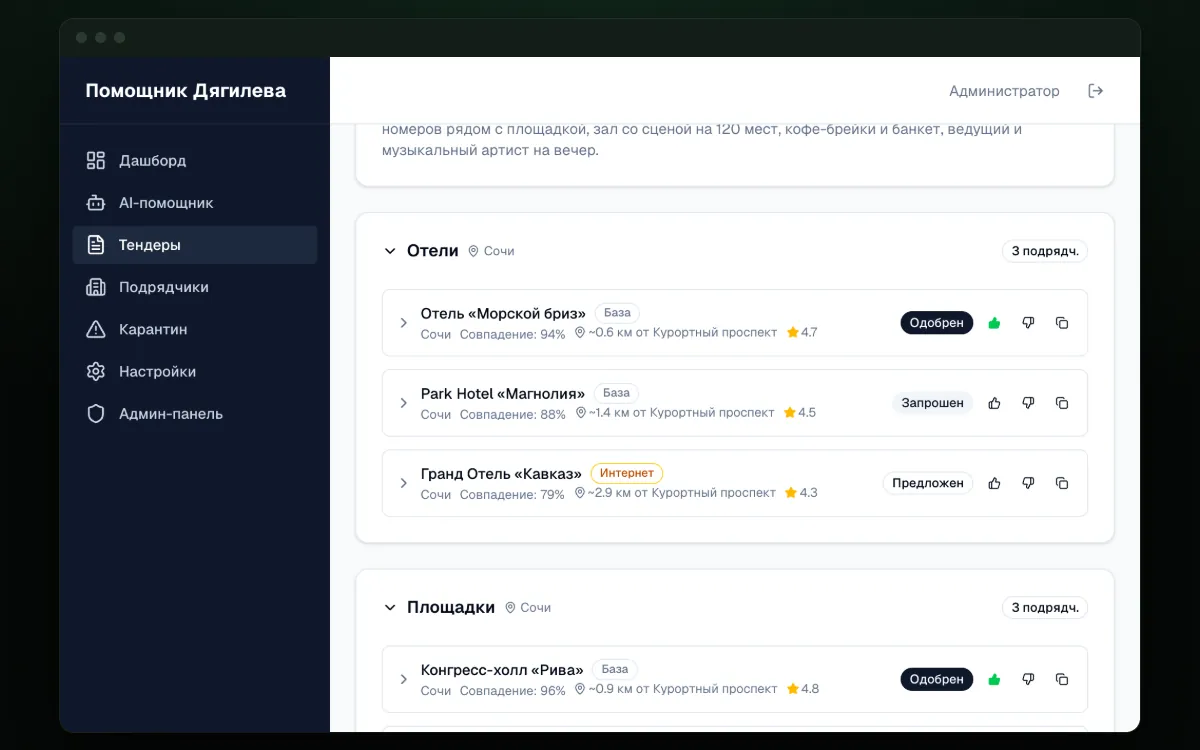
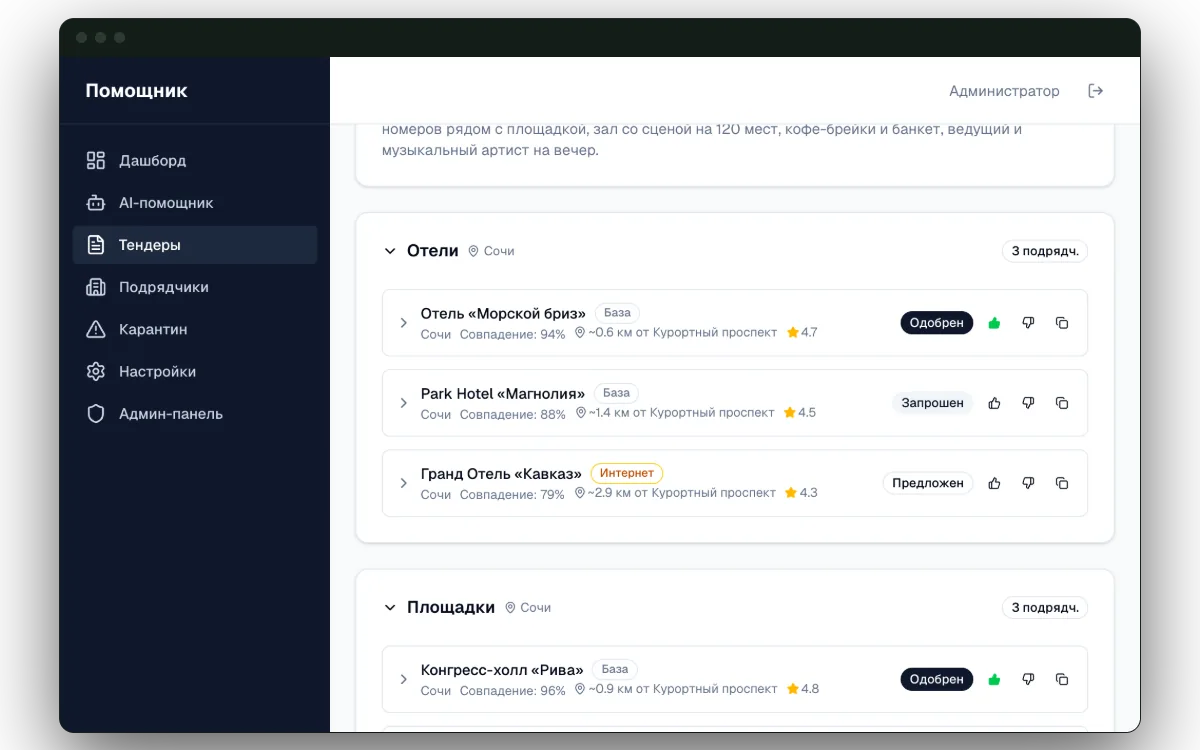
Кейсы: без названий продуктов и полоски, фон снимков прозрачный
В снимках подбора подрядчиков и рабочей среды убраны названия и логотип
продуктов. С экранов делегатов убрана тонкая полоска шапки. Фон картинок
прозрачный, фон врезки в карточке тоже, чтобы не было светлой плашки.

Changed region(s): [[0.0, 0.0, 1.0, 1.0], [0.1542, 0.092, 0.2467, 0.1533]]

diff --git a/src/styles.css b/src/styles.css
@@ -962,7 +962,7 @@ footer .legal-line a:hover, .legal-line a:hover { color: var(--m-white); }
   font-size: clamp(1.45rem, 2.3vw, 1.95rem); line-height: 1.15; letter-spacing: -0.01em;
 }
 .v1-case-compact .v1-case-ba { margin-top: 16px; }
-.v1-case-compact .v1-case-visual { border: 0; }
+.v1-case-compact .v1-case-visual { border: 0; background: transparent; }
 /* Видео — это запись экрана: показываем его целиком, с полями, а не обрезаем
    под карточку, иначе по краям рвутся надписи. */
 .v1-case-compact .v1-case-visual video { object-fit: contain; }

################

### [Task]
A word-for-word copy of the material is required; pictures stay out of it.

### [Result of the task]
Кейсы: без названий продуктов и полоски, фон снимков прозрачный
В снимках подбора подрядчиков и рабочей среды убраны названия и логотип
продуктов. С экранов делегатов убрана тонкая полоска шапки. Фон картинок
прозрачный, фон врезки в карточке тоже, чтобы не было светлой плашки.

Changed region(s): [[0.0, 0.0, 1.0, 1.0], [0.1542, 0.092, 0.2467, 0.1533]]

diff --git a/src/styles.css b/src/styles.css
@@ -962,7 +962,7 @@ footer .legal-line a:hover, .legal-line a:hover { color: var(--m-white); }
   font-size: clamp(1.45rem, 2.3vw, 1.95rem); line-height: 1.15; letter-spacing: -0.01em;
 }
 .v1-case-compact .v1-case-ba { margin-top: 16px; }
-.v1-case-compact .v1-case-visual { border: 0; }
+.v1-case-compact .v1-case-visual { border: 0; background: transparent; }
 /* Видео — это запись экрана: показываем его целиком, с полями, а не обрезаем
    под карточку, иначе по краям рвутся надписи. */
 .v1-case-compact .v1-case-visual video { object-fit: contain; }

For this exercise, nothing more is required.